If, as you say, ‘The only freedom is the possibility of choosing good or evil’, then God is not free, since in him there is no possibility of sin. (209)
That seems similar to Steinmetz’s statement that God cannot not be—in a sense he is “incapable” of not being, though at the same time he is obviously free and in control of the universe. And it seems A. is saying that in a similar sense, a redeemed, glorified person is “incapable” of sinning, though at the same time free and capable of exercising his or her will.
Recap (and snippets) from latourette
Return to this statement of Latourette’s at the end of the class:
Latourette therefore concludes his section on Augustine with these words:
To Christians with the experience of Paul and Augustine only one answer [to the controversy between determinism and indeterminism or free will] is possible, for in their own lives they have known the impotence of their wills and the power of victory which has come from outside themselves as the free gift of God through Jesus Christ. To them it is easy to regard the action of God as initiated solely by God and at His unfathomable discretion. (181)
Latourette adds that others “who have not known that deep inner conflict with its bitter frustration and the amazing joy of triumph through God’s grace, have been inclined to hold to man’s ability to attain, through his own effort, although perhaps aided by God, to the ideal life.” (181)
Basically man’s sin is pride, the desire of the creature to put himself in the centre rather than God, to do his will rather than God’s will.
Having once put himself in the centre, his every effort to extricate himself is nullified by the fact that it arises from continuing concern for himself, and thus he is mired ever more deeply in the morass into which he has fallen. Man is still free, but only free to sin, to sink ever lower. He is not free to turn wholly to God.
All of us have not only a tendency to sin, but through Adam’s sin we share his loss of status, his self-centredness, his inability to choose God, and, therefore, his guilt in the sight of God. We can be rescued only through a second birth.

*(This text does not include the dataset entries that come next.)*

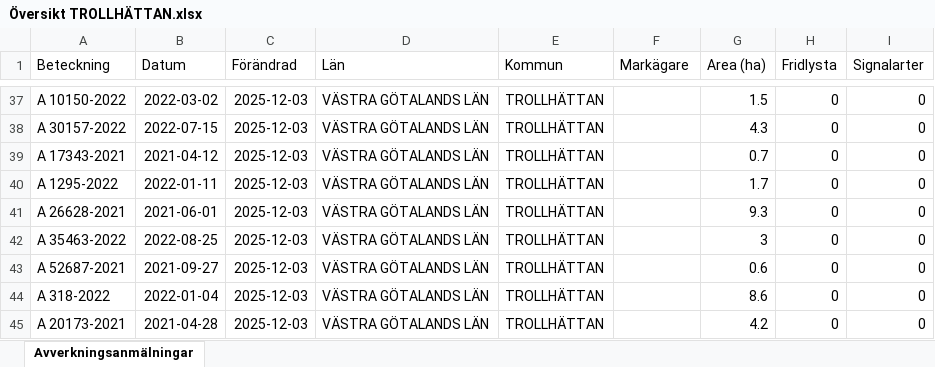
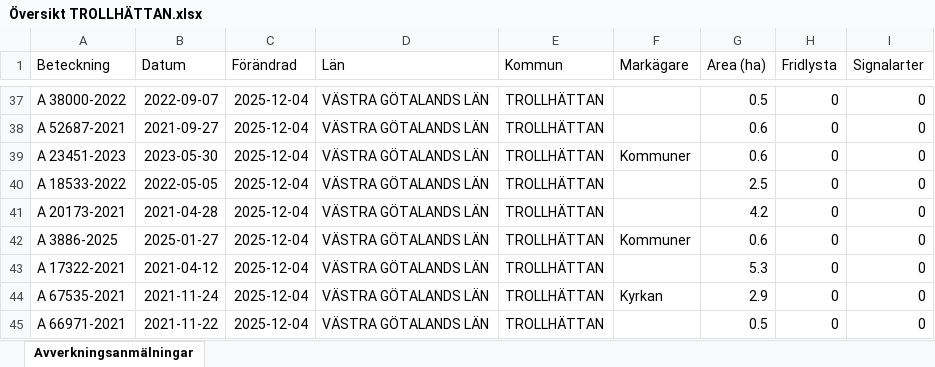
Before and after one commit to klasma/Logging_1488, an Excel workbook: Översikt TROLLHÄTTAN.xlsx, sheet Avverkningsanmälningar, drawn as a sheet; only a part is shown, gaps mark what is left out; values as stored, in another font and other column widths than the file's, no borders; the diff covers the shown part only; the diff names each change by its address in the sheet, - before the commit and + after, or states it on an @@ line.

```diff
--- a/Översikt TROLLHÄTTAN.xlsx (sheet Avverkningsanmälningar)
+++ b/Översikt TROLLHÄTTAN.xlsx (sheet Avverkningsanmälningar)
-A37 (Beteckning): A 10150-2022
+A37 (Beteckning): A 38000-2022
-B37 (Datum): 2022-03-02
+B37 (Datum): 2022-09-07
-C37:C45 (Förändrad): 2025-12-03
+C37:C45 (Förändrad): 2025-12-04
-G37 (Area (ha)): 1.5
+G37 (Area (ha)): 0.5
-A38 (Beteckning): A 30157-2022
+A38 (Beteckning): A 52687-2021
-B38 (Datum): 2022-07-15
+B38 (Datum): 2021-09-27
-G38 (Area (ha)): 4.3
+G38 (Area (ha)): 0.6
-A39 (Beteckning): A 17343-2021
+A39 (Beteckning): A 23451-2023
-B39 (Datum): 2021-04-12
+B39 (Datum): 2023-05-30
-F39 (Markägare): (empty)
+F39 (Markägare): Kommuner
-G39 (Area (ha)): 0.7
+G39 (Area (ha)): 0.6
-A40 (Beteckning): A 1295-2022
+A40 (Beteckning): A 18533-2022
-B40 (Datum): 2022-01-11
+B40 (Datum): 2022-05-05
-G40 (Area (ha)): 1.7
+G40 (Area (ha)): 2.5
-A41 (Beteckning): A 26628-2021
+A41 (Beteckning): A 20173-2021
-B41 (Datum): 2021-06-01
+B41 (Datum): 2021-04-28
-G41 (Area (ha)): 9.3
+G41 (Area (ha)): 4.2
-A42 (Beteckning): A 35463-2022
+A42 (Beteckning): A 3886-2025
-B42 (Datum): 2022-08-25
+B42 (Datum): 2025-01-27
-F42 (Markägare): (empty)
+F42 (Markägare): Kommuner
-G42 (Area (ha)): 3
+G42 (Area (ha)): 0.6
-A43 (Beteckning): A 52687-2021
+A43 (Beteckning): A 17322-2021
-B43 (Datum): 2021-09-27
+B43 (Datum): 2021-04-12
-G43 (Area (ha)): 0.6
+G43 (Area (ha)): 5.3
-A44 (Beteckning): A 318-2022
+A44 (Beteckning): A 67535-2021
-B44 (Datum): 2022-01-04
+B44 (Datum): 2021-11-24
-F44 (Markägare): (empty)
+F44 (Markägare): Kyrkan
-G44 (Area (ha)): 8.6
+G44 (Area (ha)): 2.9
-A45 (Beteckning): A 20173-2021
+A45 (Beteckning): A 66971-2021
-B45 (Datum): 2021-04-28
+B45 (Datum): 2021-11-22
-G45 (Area (ha)): 4.2
+G45 (Area (ha)): 0.5
```
Also changed, not shown: 1003 edited cells elsewhere in this sheet, artfynd/A 13597-2021 artfynd.xlsx, artfynd/A 18264-2022 artfynd.xlsx, 20 other files.
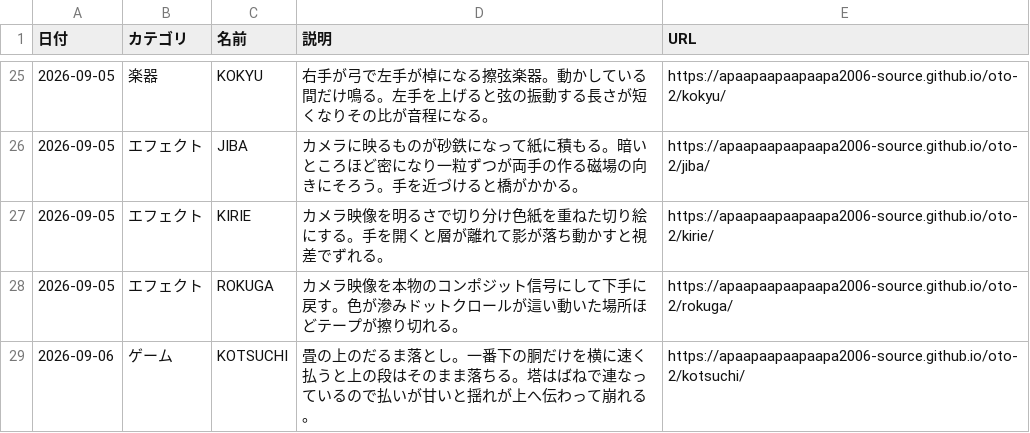
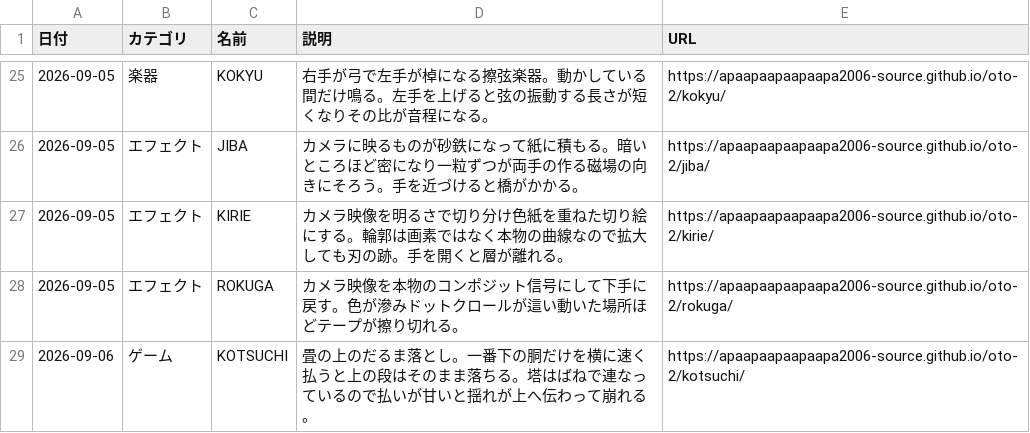
Before and after one commit to apaapaapaapaapa2006-source/oto-2, a CSV file: works.csv, drawn as a sheet; only a part is shown, gaps mark what is left out.

```diff
--- a/works.csv
+++ b/works.csv
@@ -26,3 +26,3 @@
 2026-09-05,エフェクト,JIBA,カメラに映るものが砂鉄になって紙に積もる。暗いところほど密になり一粒ずつが両手の作る磁場の向きにそろう。手を近づけると橋がかかる。,https://apaapaapaapaapa2006-source.github.io/oto-2/jiba/
-2026-09-05,エフェクト,KIRIE,カメラ映像を明るさで切り分け色紙を重ねた切り絵にする。手を開くと層が離れて影が落ち動かすと視差でずれる。,https://apaapaapaapaapa2006-source.github.io/oto-2/kirie/
+2026-09-05,エフェクト,KIRIE,カメラ映像を明るさで切り分け色紙を重ねた切り絵にする。輪郭は画素ではなく本物の曲線なので拡大しても刃の跡。手を開くと層が離れる。,https://apaapaapaapaapa2006-source.github.io/oto-2/kirie/
 2026-09-05,エフェクト,ROKUGA,カメラ映像を本物のコンポジット信号にして下手に戻す。色が滲みドットクロールが這い動いた場所ほどテープが擦り切れる。,https://apaapaapaapaapa2006-source.github.io/oto-2/rokuga/
```
Also changed, not shown: 3 other files.
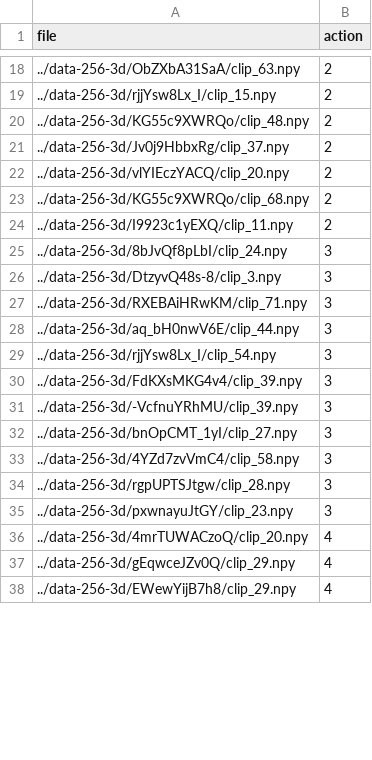
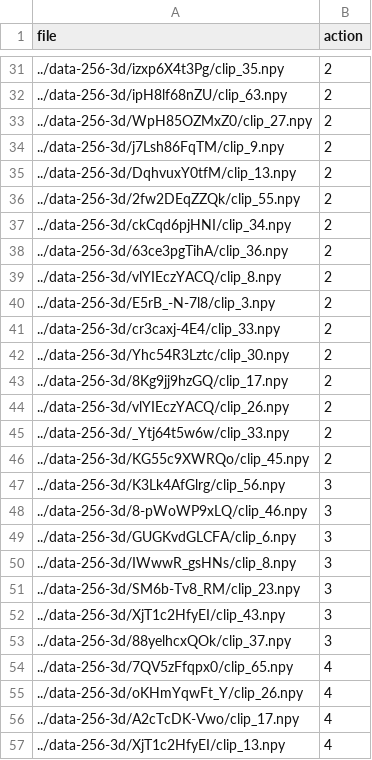
Before and after one commit to akshayramaswamy/CV-Basketball-Commentator, a CSV file: video-test.csv, drawn as a sheet; only a part is shown, gaps mark what is left out; the diff covers the shown part only.

```diff
--- a/video-test.csv
+++ b/video-test.csv
@@ -18,21 +31,27 @@ file,action
-../data-256-3d/ObZXbA31SaA/clip_63.npy,2
-../data-256-3d/rjjYsw8Lx_I/clip_15.npy,2
-../data-256-3d/KG55c9XWRQo/clip_48.npy,2
-../data-256-3d/Jv0j9HbbxRg/clip_37.npy,2
-../data-256-3d/vlYIEczYACQ/clip_20.npy,2
-../data-256-3d/KG55c9XWRQo/clip_68.npy,2
-../data-256-3d/I9923c1yEXQ/clip_11.npy,2
-../data-256-3d/8bJvQf8pLbI/clip_24.npy,3
-../data-256-3d/DtzyvQ48s-8/clip_3.npy,3
-../data-256-3d/RXEBAiHRwKM/clip_71.npy,3
-../data-256-3d/aq_bH0nwV6E/clip_44.npy,3
-../data-256-3d/rjjYsw8Lx_I/clip_54.npy,3
-../data-256-3d/FdKXsMKG4v4/clip_39.npy,3
-../data-256-3d/-VcfnuYRhMU/clip_39.npy,3
-../data-256-3d/bnOpCMT_1yI/clip_27.npy,3
-../data-256-3d/4YZd7zvVmC4/clip_58.npy,3
-../data-256-3d/rgpUPTSJtgw/clip_28.npy,3
-../data-256-3d/pxwnayuJtGY/clip_23.npy,3
-../data-256-3d/4mrTUWACzoQ/clip_20.npy,4
-../data-256-3d/gEqwceJZv0Q/clip_29.npy,4
-../data-256-3d/EWewYijB7h8/clip_29.npy,4
+../data-256-3d/izxp6X4t3Pg/clip_35.npy,2
+../data-256-3d/ipH8lf68nZU/clip_63.npy,2
+../data-256-3d/WpH85OZMxZ0/clip_27.npy,2
+../data-256-3d/j7Lsh86FqTM/clip_9.npy,2
+../data-256-3d/DqhvuxY0tfM/clip_13.npy,2
+../data-256-3d/2fw2DEqZZQk/clip_55.npy,2
+../data-256-3d/ckCqd6pjHNI/clip_34.npy,2
+../data-256-3d/63ce3pgTihA/clip_36.npy,2
+../data-256-3d/vlYIEczYACQ/clip_8.npy,2
+../data-256-3d/E5rB_-N-7l8/clip_3.npy,2
+../data-256-3d/cr3caxj-4E4/clip_33.npy,2
+../data-256-3d/Yhc54R3Lztc/clip_30.npy,2
+../data-256-3d/8Kg9jj9hzGQ/clip_17.npy,2
+../data-256-3d/vlYIEczYACQ/clip_26.npy,2
+../data-256-3d/_Ytj64t5w6w/clip_33.npy,2
+../data-256-3d/KG55c9XWRQo/clip_45.npy,2
+../data-256-3d/K3Lk4AfGlrg/clip_56.npy,3
+../data-256-3d/8-pWoWP9xLQ/clip_46.npy,3
+../data-256-3d/GUGKvdGLCFA/clip_6.npy,3
+../data-256-3d/IWwwR_gsHNs/clip_8.npy,3
+../data-256-3d/SM6b-Tv8_RM/clip_23.npy,3
+../data-256-3d/XjT1c2HfyEI/clip_43.npy,3
+../data-256-3d/88yelhcxQOk/clip_37.npy,3
+../data-256-3d/7QV5zFfqpx0/clip_65.npy,4
+../data-256-3d/oKHmYqwFt_Y/clip_26.npy,4
+../data-256-3d/A2cTcDK-Vwo/clip_17.npy,4
+../data-256-3d/XjT1c2HfyEI/clip_13.npy,4
```
Also changed, not shown: 21 added rows, 37 removed rows and 15 edited cells elsewhere in this file, video-train.csv, video-val.csv, 1 other file.
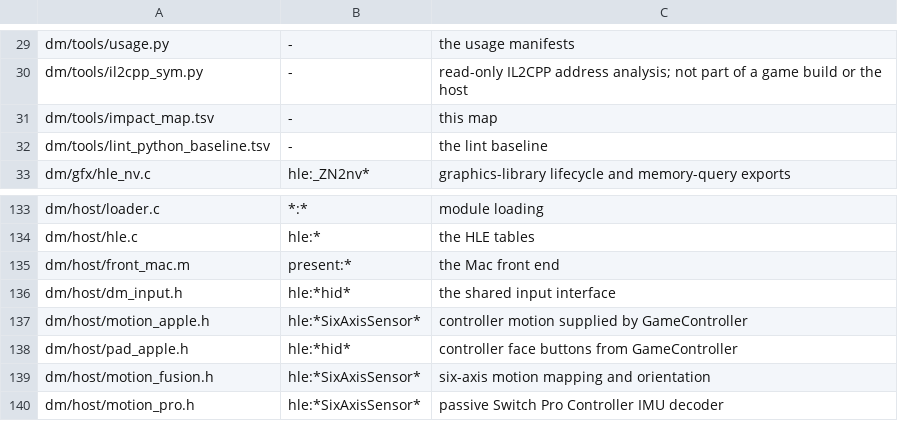
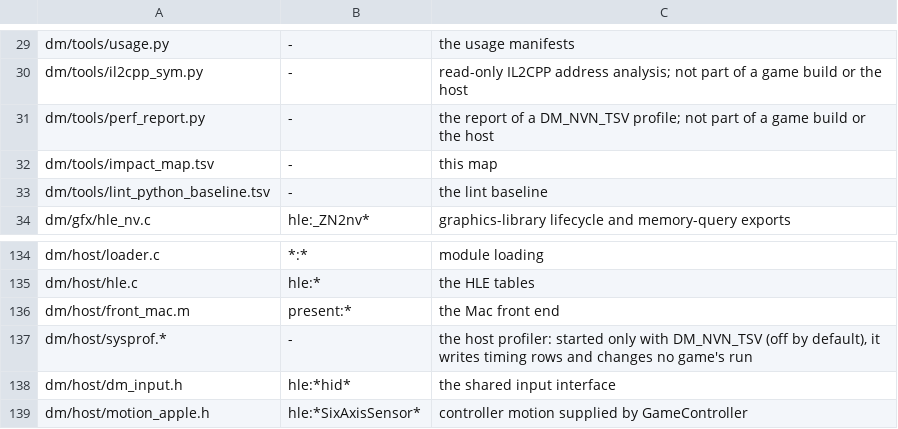
Before and after one commit to AmateurWizrd/nxnative, a TSV file: dm/tools/impact_map.tsv, drawn as a sheet; only a part is shown, gaps mark what is left out; the shorter side is filled out with more unchanged rows; the diff names each change by its address in the sheet, - before the commit and + after, or states it on an @@ line.

Commit message:
Host profiler: the GPU clock, its limits and the process role in each frame's timing rows, and a report of one session
With DM_NVN_TSV set (off by default), dm/host/sysprof.m samples every 100 ms, without root, what the
system did with the game's GPU and process (IOReport through dlopen; Mac only): the GPU clock and the
share of time it was powered (@gpu_mhz, @gpu_on; powered is not busy), its power (@gpu_w), the clock
state the boost controller asked for (@gpu_boost), the share of time a thermal or voltage-droop limit
applied (@gpu_cltm, @gpu_droop), the process role (@role), the thermal state and Low Power Mode. With
DM_AB, @ab gives the switches on in the frame's phase. A change of role is logged.

dm/tools/perf_report.py turns one session into a timeline per second and gives each drop below the cap
a verdict (cpu, gpu-clock, gpu-limit, gpu, role, pacing); with DM_AB it compares the switch sets over
the same session, so one run answers what several runs used to.

Also: @late_ms no longer underflows when a display-link tick returns before the texture's slot time.

Documented in docs/development.md (Why a frame rate fell: one session's profile).

(cherry picked from commit 8dbdd41ba9f7d85c46a2165f5daf34d48d794584)

```diff
--- a/dm/tools/impact_map.tsv
+++ b/dm/tools/impact_map.tsv
+row 31: dm/tools/perf_report.py | - | the report of a DM_NVN_TSV profile; not part of a game build or the host
+row 137: dm/host/sysprof.* | - | the host profiler: started only with DM_NVN_TSV (off by default), it writes timing rows and changes no game's run
```
Also changed, not shown: 7 other files.
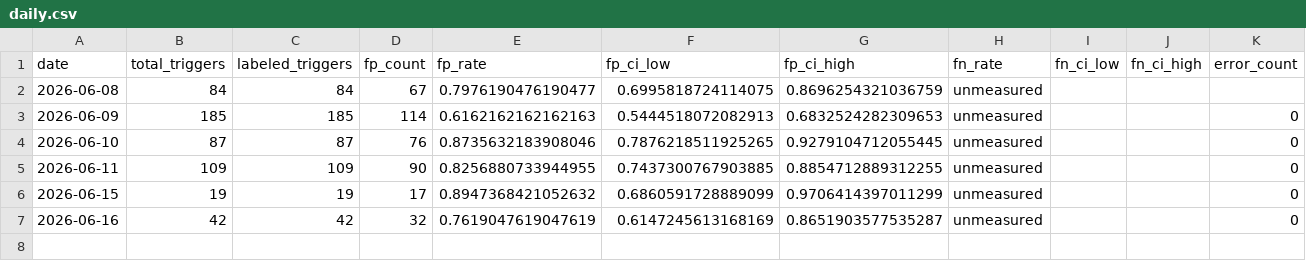
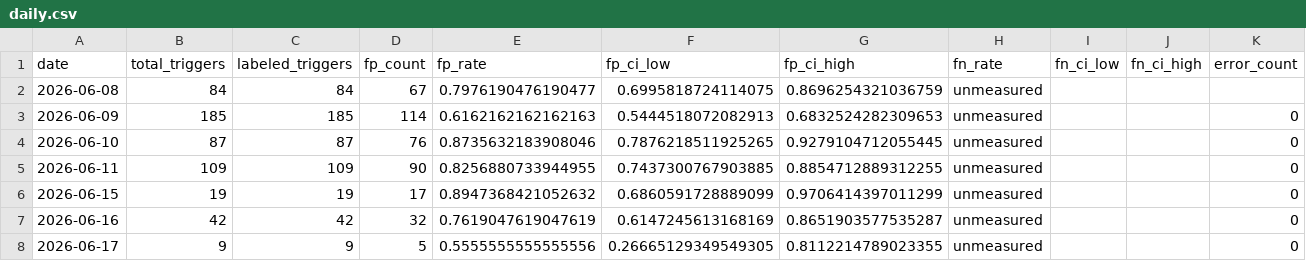
Before and after one commit to dkuehlwein/animal_tracker, a CSV file: experiments/metrics/daily.csv, drawn as a sheet.

Commit message:
tick: metrics written (loop-day 06-17, FP 5/9=0.556, vol=9)

```diff
--- a/experiments/metrics/daily.csv
+++ b/experiments/metrics/daily.csv
@@ -7 +7,2 @@ date,total_triggers,labeled_triggers,fp_count,fp_rate,fp_ci_low,fp_ci_high,fn_ra
 2026-06-16,42,42,32,0.7619047619047619,0.6147245613168169,0.8651903577535287,unmeasured,,,0
+2026-06-17,9,9,5,0.5555555555555556,0.26665129349549305,0.8112214789023355,unmeasured,,,0
```
Also changed, not shown: 1 other file.
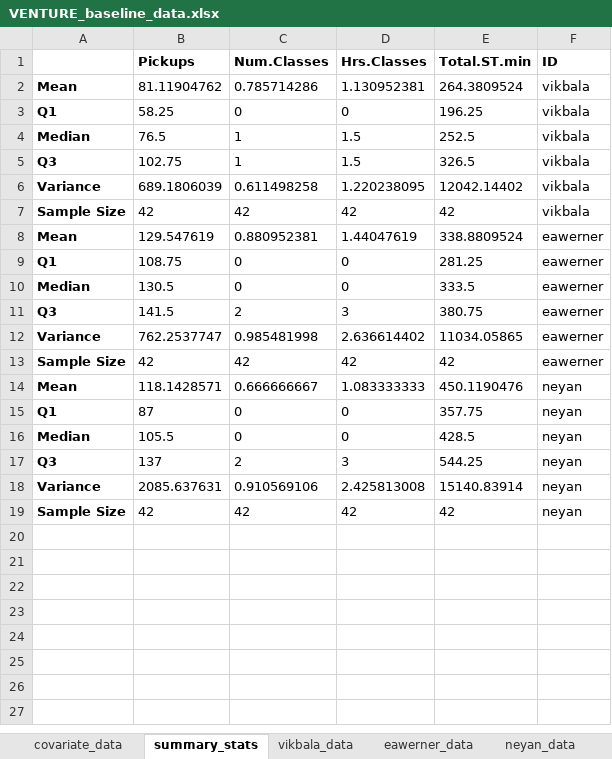
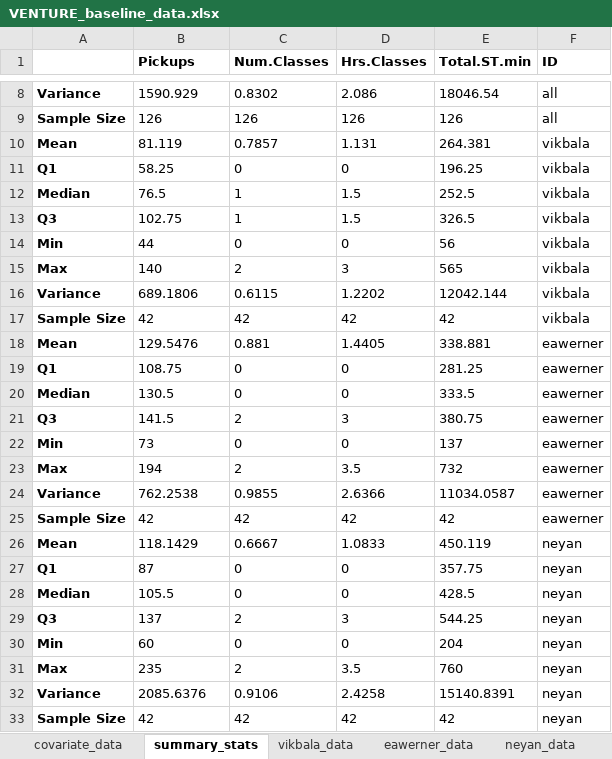
Before and after one commit to CAROLINeeeeDeng/VENTURE, an Excel workbook: VENTURE_baseline_data.xlsx, sheet summary_stats, drawn as a sheet; only a part is shown, gaps mark what is left out; values as stored, in another font and other column widths than the file's, no borders; charts and pictures not drawn; addresses are those after the commit; the diff covers the shown part only; the diff names each change by its address in the sheet, - before the commit and + after, or states it on an @@ line.

Commit message:
updated baseline data

```diff
--- a/VENTURE_baseline_data.xlsx (sheet summary_stats)
+++ b/VENTURE_baseline_data.xlsx (sheet summary_stats)
+row 8: Variance | 1590.929 | 0.8302 | 2.086 | 18046.54 | all
+row 9: Sample Size | 126 | 126 | 126 | 126 | all
-B10 (Pickups): 81.11904762
+B10 (Pickups): 81.119
-C10 (Num.Classes): 0.785714286
+C10 (Num.Classes): 0.7857
-D10 (Hrs.Classes): 1.130952381
+D10 (Hrs.Classes): 1.131
-E10 (Total.ST.min): 264.3809524
+E10 (Total.ST.min): 264.381
+row 14: Min | 44 | 0 | 0 | 56 | vikbala
+row 15: Max | 140 | 2 | 3 | 565 | vikbala
-B16 (Pickups): 689.1806039
+B16 (Pickups): 689.1806
-C16 (Num.Classes): 0.611498258
+C16 (Num.Classes): 0.6115
-D16 (Hrs.Classes): 1.220238095
+D16 (Hrs.Classes): 1.2202
-E16 (Total.ST.min): 12042.14402
+E16 (Total.ST.min): 12042.144
-B18 (Pickups): 129.547619
+B18 (Pickups): 129.5476
-C18 (Num.Classes): 0.880952381
+C18 (Num.Classes): 0.881
-D18 (Hrs.Classes): 1.44047619
+D18 (Hrs.Classes): 1.4405
-E18 (Total.ST.min): 338.8809524
+E18 (Total.ST.min): 338.881
+row 22: Min | 73 | 0 | 0 | 137 | eawerner
+row 23: Max | 194 | 2 | 3.5 | 732 | eawerner
-B24 (Pickups): 762.2537747
+B24 (Pickups): 762.2538
-C24 (Num.Classes): 0.985481998
+C24 (Num.Classes): 0.9855
-D24 (Hrs.Classes): 2.636614402
+D24 (Hrs.Classes): 2.6366
-E24 (Total.ST.min): 11034.05865
+E24 (Total.ST.min): 11034.0587
-B26 (Pickups): 118.1428571
+B26 (Pickups): 118.1429
-C26 (Num.Classes): 0.666666667
+C26 (Num.Classes): 0.6667
-D26 (Hrs.Classes): 1.083333333
+D26 (Hrs.Classes): 1.0833
-E26 (Total.ST.min): 450.1190476
+E26 (Total.ST.min): 450.119
+row 30: Min | 60 | 0 | 0 | 204 | neyan
+row 31: Max | 235 | 2 | 3.5 | 760 | neyan
-B32 (Pickups): 2085.637631
+B32 (Pickups): 2085.6376
-C32 (Num.Classes): 0.910569106
+C32 (Num.Classes): 0.9106
-D32 (Hrs.Classes): 2.425813008
+D32 (Hrs.Classes): 2.4258
-E32 (Total.ST.min): 15140.83914
+E32 (Total.ST.min): 15140.8391
```
Also changed, not shown: 6 added rows elsewhere in this sheet.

God’s grace, so at least some Pelagians held, is seen in giving man free will at his creation, in giving man the law as a guide to his choice, and in sending Jesus Christ who by his teaching and good example assists men to do good. From Augustine’s standpoint, this view made grace unnecessary and differed little from Stoic morality.